How to grow Devil’s Claw at home: easy guide

Growing Devil’s Claw (Harpagophytum procumbens) at home can be beneficial if you know its medicinal properties. It is a medicinal plant that has been used for centuries for its medicinal properties. Here are some steps to help you grow this plant successfully:
Devil's Claw: Habit, Habitat, Precautions, and Myths
Table of Contents

1. Understanding the Plant

  • Devil’s claw is native to the arid regions of Southern Africa. It is a perennial herb known for its tuberous roots, it is commonly used for many medicinal purposes.

2. Seed Selection

  • To grow it, buy its seeds from a reputable supplier. Select for the most common variety of seeds. Devil’s claw seeds have a hard outer shell. So to improve its germination rate, cut its seeds gently with a file or soak them in warm water for 24 hours.

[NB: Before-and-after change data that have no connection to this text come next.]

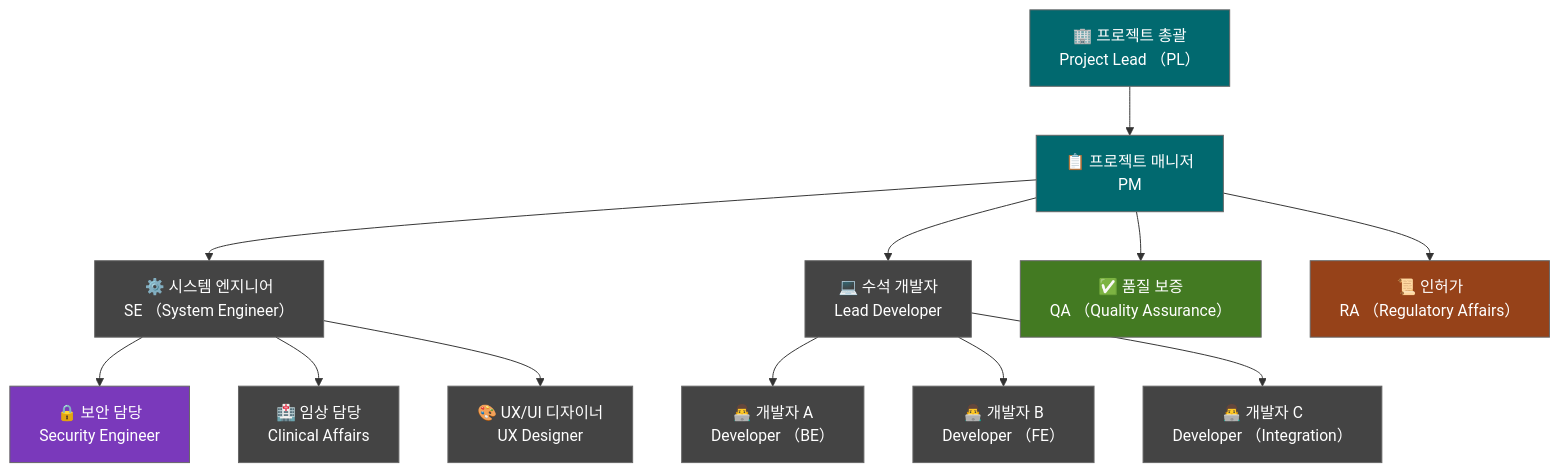
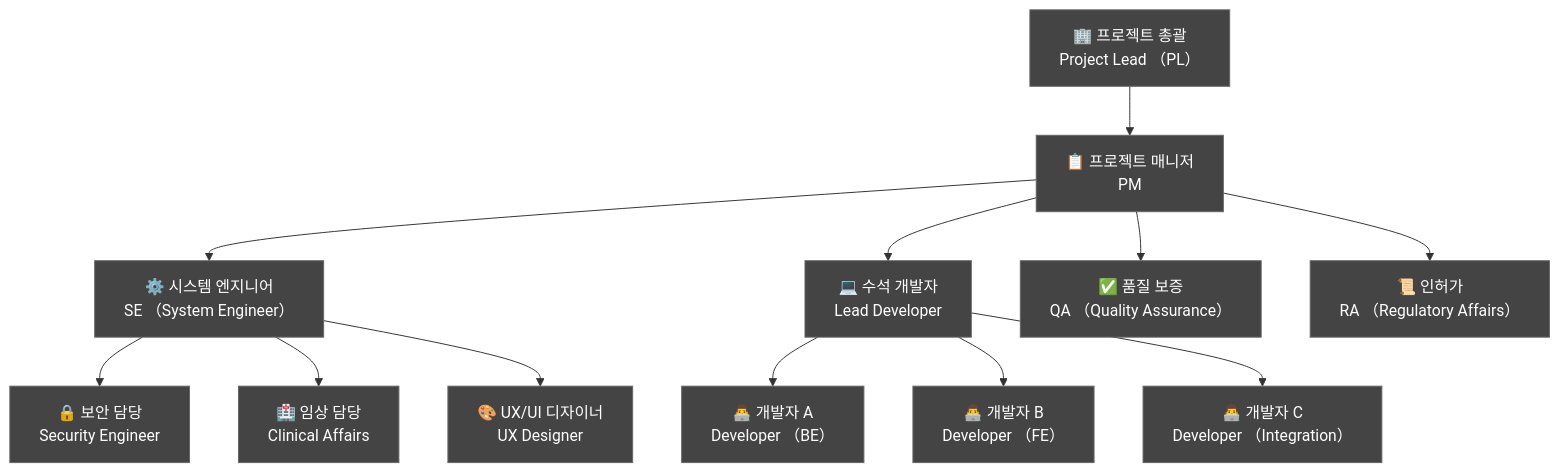
One commit to holee9/console-gui changed the first of 15 diagrams in docs/management/DOC-003a_SW_Development_Procedure_v1.0.md. Above: the diagram before and after it, drawn with Mermaid. The commit also changed other lines of this file and 35 other files, not shown here.

First line of the commit message:
fix: 전체 Mermaid 차트 색상 진한 회색 통일

````diff
--- a/docs/management/DOC-003a_SW_Development_Procedure_v1.0.md
+++ b/docs/management/DOC-003a_SW_Development_Procedure_v1.0.md
@@ -173,31 +173,31 @@
 ```mermaid
 graph TD
     classDef default fill:#444,stroke:#666,color:#fff
     PL["🏢 프로젝트 총괄<br/>Project Lead （PL）"]
     PM["📋 프로젝트 매니저<br/>PM"]
     SE["⚙️ 시스템 엔지니어<br/>SE （System Engineer）"]
     LD["💻 수석 개발자<br/>Lead Developer"]
     QA["✅ 품질 보증<br/>QA （Quality Assurance）"]
     RA["📜 인허가<br/>RA （Regulatory Affairs）"]
     SEC["🔒 보안 담당<br/>Security Engineer"]
     CLI["🏥 임상 담당<br/>Clinical Affairs"]
     UX["🎨 UX/UI 디자이너<br/>UX Designer"]
 
     PL --> PM
     PM --> SE
     PM --> LD
     PM --> QA
     PM --> RA
     LD --> DEV1["👨‍💻 개발자 A<br/>Developer （BE）"]
     LD --> DEV2["👨‍💻 개발자 B<br/>Developer （FE）"]
     LD --> DEV3["👨‍💻 개발자 C<br/>Developer （Integration）"]
     SE --> SEC
     SE --> CLI
     SE --> UX
 
-    style PL fill:#01696F,color:#fff
-    style PM fill:#01696F,color:#fff
-    style QA fill:#437A22,color:#fff
-    style RA fill:#964219,color:#fff
-    style SEC fill:#7A39BB,color:#fff
+    style PL fill:#444,color:#fff
+    style PM fill:#444,color:#fff
+    style QA fill:#444,color:#fff
+    style RA fill:#444,color:#fff
+    style SEC fill:#444,color:#fff
 ```
````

3. Soil Preparation

  • It needs a well-drained sandy or loamy soil mix to grow. Devil’s claw thrives in poor, well-drained soil. Make sure the soil pH is between 6.0 and 7.5.

4. Planting

  • The best time to plant it is in the spring when all danger of frost has passed. For this, sow the seeds about 1/4 inch deep. Plant the seeds at least 18 inches apart so that the roots can spread easily. If you are planting it in a container, ensure it has proper drainage.

5. Watering and Care of Devil’s Claw

  • After sowing the seeds, water them lightly but regularly until they germinate, keeping the soil slightly moist. Once established, it is drought tolerant so water sparingly. It requires full sunlight for optimum growth. But it is sensitive to frost.

6. Growth and Maintenance

  • Thin the seedlings to avoid crowding, and give the strongest plants enough space to grow. Remove weeds around the plant so that the plant gets proper nutrients and water. Mulch the plant to conserve moisture and control weeds.

7. Right Time to Harvest

  • Devil’s claw is usually grown for its tuberous roots. They can be harvested every second or third year after growing. The roots should be cut carefully to avoid any damage. Then clean the cut roots and dry them in a shady, airy place before using.

8. Pests and Diseases

  • Generally, devil’s claw is resistant to most pests. But it can get fungal infections, so it should have good air circulation and avoid overwatering to prevent fungal diseases.


By following these steps, you can successfully grow devil’s claw at home in your garden or pots. 

Remember, before starting any new wellness regimen, it’s always best to consult with a healthcare professional to ensure it is suitable for your specific needs and circumstances.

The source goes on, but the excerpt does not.